**Materials provided**
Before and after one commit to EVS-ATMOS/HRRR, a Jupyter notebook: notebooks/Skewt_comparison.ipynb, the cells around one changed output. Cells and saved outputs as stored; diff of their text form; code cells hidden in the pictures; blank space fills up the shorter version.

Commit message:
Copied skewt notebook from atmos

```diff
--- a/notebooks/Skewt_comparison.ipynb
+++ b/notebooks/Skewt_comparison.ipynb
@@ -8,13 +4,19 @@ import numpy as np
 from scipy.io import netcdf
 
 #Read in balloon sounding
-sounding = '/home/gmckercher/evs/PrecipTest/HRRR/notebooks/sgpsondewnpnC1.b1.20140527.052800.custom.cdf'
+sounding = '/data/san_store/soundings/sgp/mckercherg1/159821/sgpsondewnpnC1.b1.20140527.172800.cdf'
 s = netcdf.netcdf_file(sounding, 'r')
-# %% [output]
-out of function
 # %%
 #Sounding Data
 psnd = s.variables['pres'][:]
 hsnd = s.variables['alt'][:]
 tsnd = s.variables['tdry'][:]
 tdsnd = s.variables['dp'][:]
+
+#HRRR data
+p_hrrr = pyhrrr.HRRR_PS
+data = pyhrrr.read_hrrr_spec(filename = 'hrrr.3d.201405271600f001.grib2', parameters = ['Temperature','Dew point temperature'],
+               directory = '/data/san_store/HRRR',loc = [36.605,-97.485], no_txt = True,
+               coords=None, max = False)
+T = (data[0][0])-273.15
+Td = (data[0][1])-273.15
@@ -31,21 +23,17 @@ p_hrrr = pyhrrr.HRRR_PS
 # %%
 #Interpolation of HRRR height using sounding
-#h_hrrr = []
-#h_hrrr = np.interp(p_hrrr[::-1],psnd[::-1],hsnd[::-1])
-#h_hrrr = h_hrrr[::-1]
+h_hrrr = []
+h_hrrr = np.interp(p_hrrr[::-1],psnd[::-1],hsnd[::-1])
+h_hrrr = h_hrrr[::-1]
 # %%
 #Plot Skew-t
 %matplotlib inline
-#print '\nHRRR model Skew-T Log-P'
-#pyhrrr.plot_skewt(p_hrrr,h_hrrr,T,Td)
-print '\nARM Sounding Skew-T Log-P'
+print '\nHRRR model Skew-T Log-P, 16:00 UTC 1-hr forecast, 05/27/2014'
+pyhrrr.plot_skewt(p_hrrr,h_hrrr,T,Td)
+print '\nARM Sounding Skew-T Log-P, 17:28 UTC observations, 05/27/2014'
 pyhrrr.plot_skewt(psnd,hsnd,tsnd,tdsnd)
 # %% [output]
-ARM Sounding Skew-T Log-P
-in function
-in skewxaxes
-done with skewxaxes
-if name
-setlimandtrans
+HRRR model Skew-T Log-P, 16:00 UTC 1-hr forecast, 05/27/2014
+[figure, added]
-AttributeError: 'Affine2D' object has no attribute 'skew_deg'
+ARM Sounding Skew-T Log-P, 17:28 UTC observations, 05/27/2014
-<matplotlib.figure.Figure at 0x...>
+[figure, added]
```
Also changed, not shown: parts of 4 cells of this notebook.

**Directions for this task**
What is needed is a copy of every line above in which "variables" appears.

**Response**
 psnd = s.variables['pres'][:]
 hsnd = s.variables['alt'][:]
 tsnd = s.variables['tdry'][:]
 tdsnd = s.variables['dp'][:]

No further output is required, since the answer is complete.